◆ PROBLEM DESCRIPTION: The expected output is every entry below, exact in every character.

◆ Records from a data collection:
======

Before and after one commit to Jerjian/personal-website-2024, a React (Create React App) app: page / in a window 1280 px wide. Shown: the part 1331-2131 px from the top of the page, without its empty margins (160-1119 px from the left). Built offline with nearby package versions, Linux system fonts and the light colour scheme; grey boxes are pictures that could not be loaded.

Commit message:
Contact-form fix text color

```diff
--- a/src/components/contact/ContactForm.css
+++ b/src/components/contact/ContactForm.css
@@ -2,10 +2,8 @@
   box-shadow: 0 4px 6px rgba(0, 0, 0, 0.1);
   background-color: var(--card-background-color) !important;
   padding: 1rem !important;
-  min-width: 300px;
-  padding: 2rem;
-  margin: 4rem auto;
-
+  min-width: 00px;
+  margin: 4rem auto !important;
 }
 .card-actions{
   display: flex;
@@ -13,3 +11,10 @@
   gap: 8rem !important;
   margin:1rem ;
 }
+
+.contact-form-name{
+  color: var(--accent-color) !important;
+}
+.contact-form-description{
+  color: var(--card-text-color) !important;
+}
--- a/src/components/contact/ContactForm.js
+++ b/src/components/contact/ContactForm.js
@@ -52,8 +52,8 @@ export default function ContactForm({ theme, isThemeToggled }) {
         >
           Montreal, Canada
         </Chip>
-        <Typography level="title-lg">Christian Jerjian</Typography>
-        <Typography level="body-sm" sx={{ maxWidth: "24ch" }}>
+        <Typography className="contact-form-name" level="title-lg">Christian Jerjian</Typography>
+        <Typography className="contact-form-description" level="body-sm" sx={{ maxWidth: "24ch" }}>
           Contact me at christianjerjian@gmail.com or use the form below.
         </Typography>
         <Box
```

======

◆ THE ANSWER:
Before and after one commit to Jerjian/personal-website-2024, a React (Create React App) app: page / in a window 1280 px wide. Shown: the part 1331-2131 px from the top of the page, without its empty margins (160-1119 px from the left). Built offline with nearby package versions, Linux system fonts and the light colour scheme; grey boxes are pictures that could not be loaded.

Commit message:
Contact-form fix text color

```diff
--- a/src/components/contact/ContactForm.css
+++ b/src/components/contact/ContactForm.css
@@ -2,10 +2,8 @@
   box-shadow: 0 4px 6px rgba(0, 0, 0, 0.1);
   background-color: var(--card-background-color) !important;
   padding: 1rem !important;
-  min-width: 300px;
-  padding: 2rem;
-  margin: 4rem auto;
-
+  min-width: 00px;
+  margin: 4rem auto !important;
 }
 .card-actions{
   display: flex;
@@ -13,3 +11,10 @@
   gap: 8rem !important;
   margin:1rem ;
 }
+
+.contact-form-name{
+  color: var(--accent-color) !important;
+}
+.contact-form-description{
+  color: var(--card-text-color) !important;
+}
--- a/src/components/contact/ContactForm.js
+++ b/src/components/contact/ContactForm.js
@@ -52,8 +52,8 @@ export default function ContactForm({ theme, isThemeToggled }) {
         >
           Montreal, Canada
         </Chip>
-        <Typography level="title-lg">Christian Jerjian</Typography>
-        <Typography level="body-sm" sx={{ maxWidth: "24ch" }}>
+        <Typography className="contact-form-name" level="title-lg">Christian Jerjian</Typography>
+        <Typography className="contact-form-description" level="body-sm" sx={{ maxWidth: "24ch" }}>
           Contact me at christianjerjian@gmail.com or use the form below.
         </Typography>
         <Box
```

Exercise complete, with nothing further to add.